The founding of a new academic society and scholarly journal
British Historians of Women in the Americas
There are many historians in the United Kingdom researching women’s
history in North or South America. Yet, we rarely gather as a group
that interrogates women´s history from a hemispheric perspective.
Instead our identity as historians of women within the Americas can
be blurred through identification with multidisciplinary or trans-
national gender-based organisations. Scholarly associations such as
the British Association of American Studies, Women’s History Network,
Institute for the Study of the Americas, the British American of
Nineteenth-Century Historians, the Economic and Social History
Societies, and the International Institute for the Study of Cuba,
amongst others, bring together researchers from different
disciplines, geographical areas and/or genders.
Excellent as these learned societies are, they nevertheless, focus
either on women across the world or in a single country in which
women are but one of many topics. British historians of women in the
Americas need an organisation in which their hemispheric gender
concerns can coalesce. The newly-founded British Historians of Women
in the Americas (BHWA) will bring together British-based researchers
on the history of women in the northern and southern hemispheres. Of
course, we welcome the participation of historians of North and South
America women or gender from outside the United Kingdom to
participate in all our activities.
A new academic journal
In cooperation with the Centre for American, Trans-Atlantic and
Caribbean History at Brunel University (CATCH), the British
Historians of American Women will launch a new scholarly journal,
History of Women in the Americas in 2010. This peer-reviewed
electronic journal will publish cutting-edge scholarship on women´s
history in all parts of the Americas and between the Americas and
other nations. Papers that investigate women’s lives from single or
multiple vantage points whether topically or geographically are
All correspondence with the Editor and all submissions must be in
electronic format. Articles should be between 6,000 to 8,000 words,
accompanied by a 250 word abstract. References should follow the
Chicago Manual of Style, 15th Edition, using the Humanities style.

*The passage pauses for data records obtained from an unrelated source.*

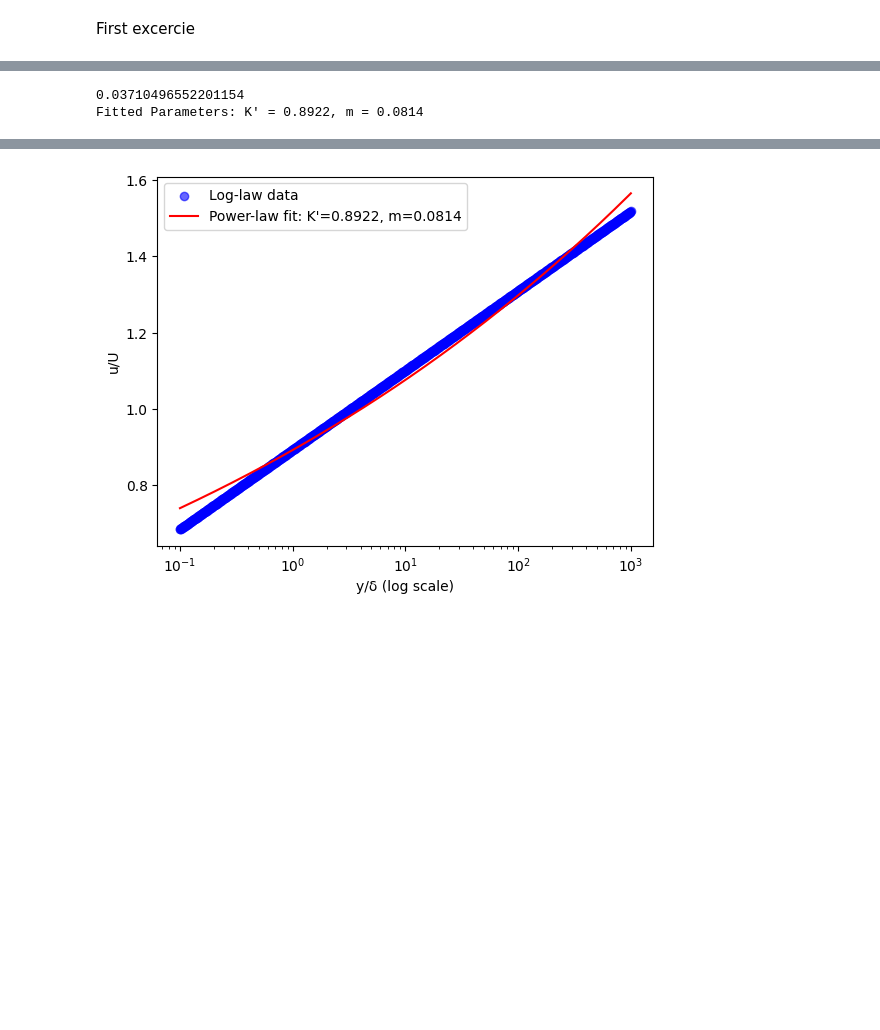
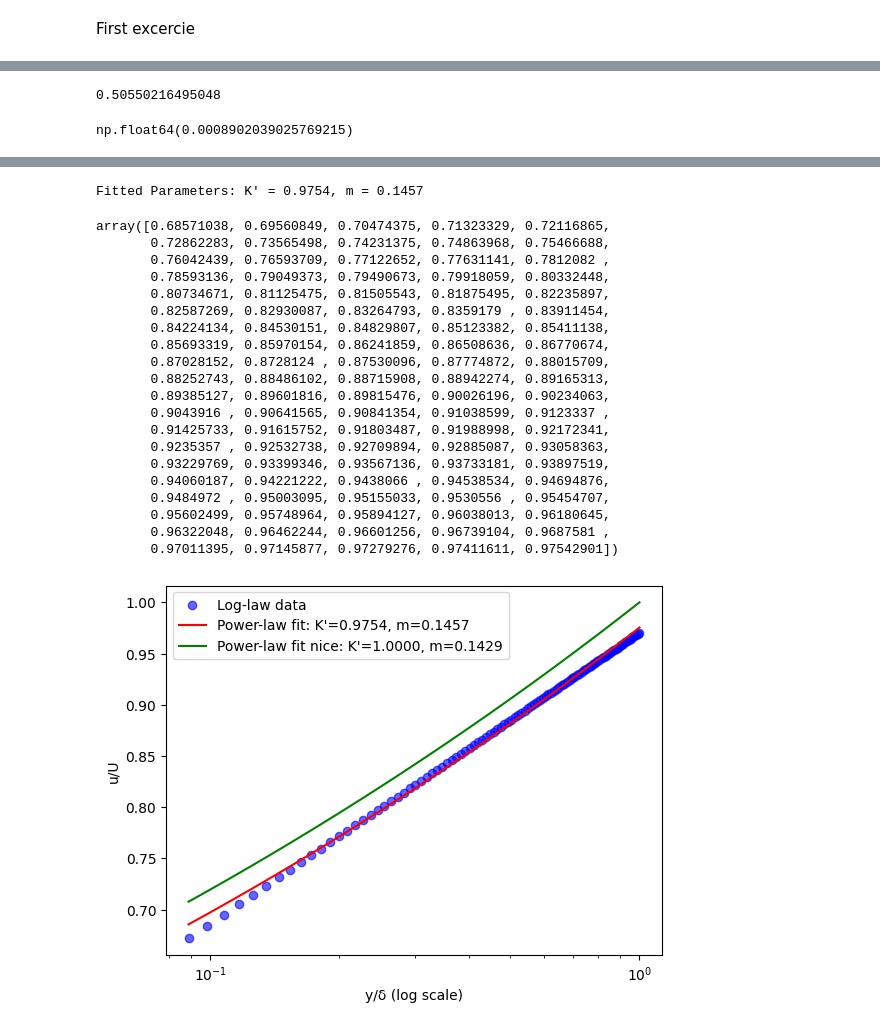
Before and after one commit to Biel-PS/AdvancedFluidMechanics, a Jupyter notebook: 4-BoundaryLayer/Assigment4.ipynb, the cells around one changed output, grey strips where cells are left out. Cells and saved outputs as stored; diff of their text form; code cells hidden in the pictures; blank space fills up the shorter version.

```diff
--- a/4-BoundaryLayer/Assigment4.ipynb
+++ b/4-BoundaryLayer/Assigment4.ipynb
@@ -42,7 +42,7 @@ def cf(Re_delta, K, n):
 #   return cf
 # K = 0.02 n=-1/6
 start = 0.001
-end = 0.01
+end = 0.005
 num_points = 100
 vector_cf = np.linspace(start, end, num_points)
 vector_Re_delta = Re_fun(vector_cf)
@@ -84,6 +84,6 @@ Fitted Parameters: K = 0.039592853129263854, n = -0.22172613687526932
 # %%
-def uTau(delta, U , n,K,rho,nu):
+def uTau(delta, U , n,K,nu):
   Re = U*delta/nu
-  tau = K*Re**n*0.5*rho*U**2
-  u_tau = np.sqrt(tau)/rho
+  tau = (K*Re**n)*0.5*U**2
+  u_tau = np.sqrt(tau)
   return u_tau
@@ -92,47 +96,51 @@ a = 0.41  # von Kármán constant
 b = 5.0       # empirical constant
 
 # Flow parameters
-U = 1.0      # Free-stream velocity (normalized)
+U = 10 # Free-stream velocity
 nu = 1.5e-5  # Kinematic viscosity (arbitrary small value)
-delta = 1.0  # Boundary layer thickness # Assumed skin friction coefficient
-rho = 1.225
-
+delta = 1e-2  # Boundary layer thickness
 # Compute friction velocity
-u_tau = uTau(delta, U , n_fit,K_fit,rho,nu)
+u_tau = uTau(delta, U , n_fit,K_fit,nu)
 print(u_tau)
 
 
 # Generate y values in log scale
-y_values = np.logspace(-1, 3, 1000) * delta  # from very close to the wall to delta
 
+y_Limit = 30*nu/u_tau;
+display(y_Limit)
+y_values = np.linspace(y_Limit, delta, 100)  # from very close to the wall to delta
+y_values = y_values / delta
+display(y_values)
 # Compute velocity using log-law
-u_values = u_tau * (1/a) * np.log(y_values * u_tau / nu) + b * u_tau
-# u_values = u_tau * (1/a) * np.log(y_values/delta) + b * u_tau
-
-u_values /= U  # Normalize u/U
+u_values = u_tau * ((1/a) * np.log(y_values*delta * u_tau / nu) + b )
+u_values = u_values/U
 
 # Power-law function for fitting
 def power_law(y, K_prime, m):
-    return K_prime * (y / delta) ** m
+    return (K_prime * (y) ** m)
+
 
 # Fit the power law to the generated data
-popt, _ = opt.curve_fit(power_law, y_values, u_values, p0=[0,0])  # Initial guess
+popt, _ = opt.curve_fit(power_law, y_values, u_values, p0=[1,0.14])  # Initial guess
 
 K_prime_fit, m_fit = popt
 print(f"Fitted Parameters: K' = {K_prime_fit:.4f}, m = {m_fit:.4f}")
 
 # Generate fitted curve
 u_fit = power_law(y_values, K_prime_fit, m_fit)
-
+display(u_fit)
+u_fit_nice = power_law(y_values, 1, 1/7)
 # Plot original log-law data and fitted power-law curve
-plt.scatter(y_values / delta, u_values, label="Log-law data", color="blue", alpha=0.6)
-plt.plot(y_values / delta, u_fit, label=f"Power-law fit: K'={K_prime_fit:.4f}, m={m_fit:.4f}", color="red")
-
+plt.scatter(y_values, u_values, label="Log-law data", color="blue", alpha=0.6)
+plt.plot(y_values, u_fit, label=f"Power-law fit: K'={K_prime_fit:.4f}, m={m_fit:.4f}", color="red")
+plt.plot(y_values, u_fit_nice, label=f"Power-law fit nice: K'={1:.4f}, m={1/7:.4f}", color="green")
 plt.xscale("log")  # Log scale for better visualization
 plt.xlabel("y/δ (log scale)")
 plt.ylabel("u/U")
 plt.legend()
 plt.show()
+
+#K ~ 1 ; m~1/7
 # %% [output]
-0.03710496552201154
-Fitted Parameters: K' = 0.8922, m = 0.0814
+0.50550216495048
+np.float64(0.0008902039025769215)
@@ -139 +167,22 @@ Fitted Parameters: K' = 0.8922, m = 0.0814
+Fitted Parameters: K' = 0.9754, m = 0.1457
+array([0.68571038, 0.69560849, 0.70474375, 0.71323329, 0.72116865,
+       0.72862283, 0.73565498, 0.74231375, 0.74863968, 0.75466688,
+       0.76042439, 0.76593709, 0.77122652, 0.77631141, 0.7812082 ,
+       0.78593136, 0.79049373, 0.79490673, 0.79918059, 0.80332448,
+       0.80734671, 0.81125475, 0.81505543, 0.81875495, 0.82235897,
+       0.82587269, 0.82930087, 0.83264793, 0.8359179 , 0.83911454,
+       0.84224134, 0.84530151, 0.84829807, 0.85123382, 0.85411138,
+       0.85693319, 0.85970154, 0.86241859, 0.86508636, 0.86770674,
+       0.87028152, 0.8728124 , 0.87530096, 0.87774872, 0.88015709,
+       0.88252743, 0.88486102, 0.88715908, 0.88942274, 0.89165313,
+       0.89385127, 0.89601816, 0.89815476, 0.90026196, 0.90234063,
+       0.9043916 , 0.90641565, 0.90841354, 0.91038599, 0.9123337 ,
+       0.91425733, 0.91615752, 0.91803487, 0.91988998, 0.92172341,
+       0.9235357 , 0.92532738, 0.92709894, 0.92885087, 0.93058363,
+       0.93229769, 0.93399346, 0.93567136, 0.93733181, 0.93897519,
+       0.94060187, 0.94221222, 0.9438066 , 0.94538534, 0.94694876,
+       0.9484972 , 0.95003095, 0.95155033, 0.9530556 , 0.95454707,
+       0.95602499, 0.95748964, 0.95894127, 0.96038013, 0.96180645,
+       0.96322048, 0.96462244, 0.96601256, 0.96739104, 0.9687581 ,
+       0.97011395, 0.97145877, 0.97279276, 0.97411611, 0.97542901])
-[figure, old version]
+[figure, new version]
```
Also changed, not shown: parts of 3 cells of this notebook.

Endnotes should be kept to a minimum. All direct quotations must be
referenced via endnotes with page numbers given.
Searching for British-based historians of women in the Americas
As part of the first issue of History of Women in the Americas,
Prof. Jay Kleinberg, as Editor, is writing an article on the
contributions made by British-based historians of North and South
American women. The article has a number of purposes. First, it aim
to identify researchers across the UK, from Ph. D. candidates to
Professors. It will investigate whether being British-based leads to
common topics and/or historiographical approaches. Lastly the article
will foreground the significant research contributions on the history
of women in the Americas that British scholars have made.
Since the aim of the article is to bring together the history and
historiography of women in both hemispheres, Professor Kleinberg asks your help in
locating British historians who investigate women’s history in the
Americas. This will help integrate scholarship on women throughout
the hemispheres, including women in Canada, Mexico, Latin and Central
America, and the Caribbean, as well as the United States.
If you feel you fit this category or know someone who does, could you
please email firstname.lastname@example.org? It would be most
helpful if you could attach the abstract and relevant articles on
women and/or the relevant portion of your CV which mentions your
publications, so that your research appears in this essay. If you
have any questions please do get in touch.